* Problem to work on *
Could you copy every line of the data that contains "html"?

* Extracted information *

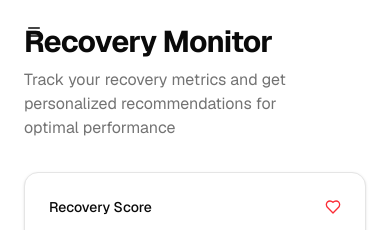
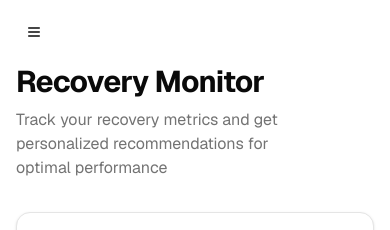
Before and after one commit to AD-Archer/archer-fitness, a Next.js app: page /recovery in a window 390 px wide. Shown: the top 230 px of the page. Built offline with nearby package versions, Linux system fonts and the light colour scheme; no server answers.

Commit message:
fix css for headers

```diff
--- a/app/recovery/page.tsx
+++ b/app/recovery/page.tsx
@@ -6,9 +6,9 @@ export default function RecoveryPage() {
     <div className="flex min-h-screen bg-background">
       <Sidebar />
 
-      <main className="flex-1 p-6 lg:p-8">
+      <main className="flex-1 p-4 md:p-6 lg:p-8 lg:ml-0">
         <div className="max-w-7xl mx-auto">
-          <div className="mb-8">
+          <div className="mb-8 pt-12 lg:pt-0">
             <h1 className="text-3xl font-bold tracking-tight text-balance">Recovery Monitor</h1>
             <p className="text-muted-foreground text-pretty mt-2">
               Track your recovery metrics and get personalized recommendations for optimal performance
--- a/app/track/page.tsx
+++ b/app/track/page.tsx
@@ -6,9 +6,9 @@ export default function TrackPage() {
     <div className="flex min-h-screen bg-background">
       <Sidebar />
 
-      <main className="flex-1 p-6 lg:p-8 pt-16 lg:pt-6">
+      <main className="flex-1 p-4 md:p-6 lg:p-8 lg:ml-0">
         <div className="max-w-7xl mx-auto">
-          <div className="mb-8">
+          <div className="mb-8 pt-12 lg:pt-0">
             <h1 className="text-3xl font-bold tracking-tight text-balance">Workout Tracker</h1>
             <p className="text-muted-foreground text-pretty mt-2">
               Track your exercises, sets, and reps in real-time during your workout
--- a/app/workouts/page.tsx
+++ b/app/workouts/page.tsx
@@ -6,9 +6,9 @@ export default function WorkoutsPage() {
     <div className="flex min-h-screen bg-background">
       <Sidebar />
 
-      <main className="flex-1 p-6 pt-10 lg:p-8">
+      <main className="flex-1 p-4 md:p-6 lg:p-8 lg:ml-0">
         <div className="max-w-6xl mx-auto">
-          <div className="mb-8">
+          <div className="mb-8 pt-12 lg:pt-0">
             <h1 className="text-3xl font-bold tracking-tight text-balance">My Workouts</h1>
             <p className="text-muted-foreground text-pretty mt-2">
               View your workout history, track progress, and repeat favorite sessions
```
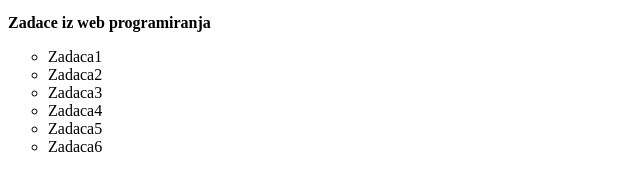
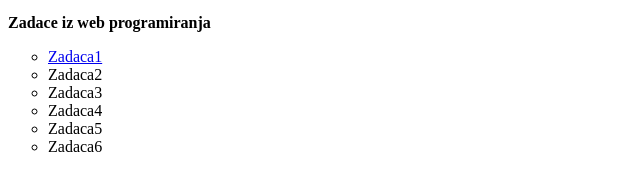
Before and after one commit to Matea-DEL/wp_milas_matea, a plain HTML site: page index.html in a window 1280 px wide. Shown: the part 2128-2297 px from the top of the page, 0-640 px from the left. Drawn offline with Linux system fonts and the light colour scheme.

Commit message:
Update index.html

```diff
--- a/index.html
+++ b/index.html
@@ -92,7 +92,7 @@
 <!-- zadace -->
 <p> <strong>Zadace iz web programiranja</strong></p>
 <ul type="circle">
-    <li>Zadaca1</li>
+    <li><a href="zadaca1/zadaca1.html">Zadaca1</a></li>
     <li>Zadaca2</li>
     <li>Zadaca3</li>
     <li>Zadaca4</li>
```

* Written solution *
Before and after one commit to Matea-DEL/wp_milas_matea, a plain HTML site: page index.html in a window 1280 px wide. Shown: the part 2128-2297 px from the top of the page, 0-640 px from the left. Drawn offline with Linux system fonts and the light colour scheme.
Update index.html
--- a/index.html
+++ b/index.html
+    <li><a href="zadaca1/zadaca1.html">Zadaca1</a></li>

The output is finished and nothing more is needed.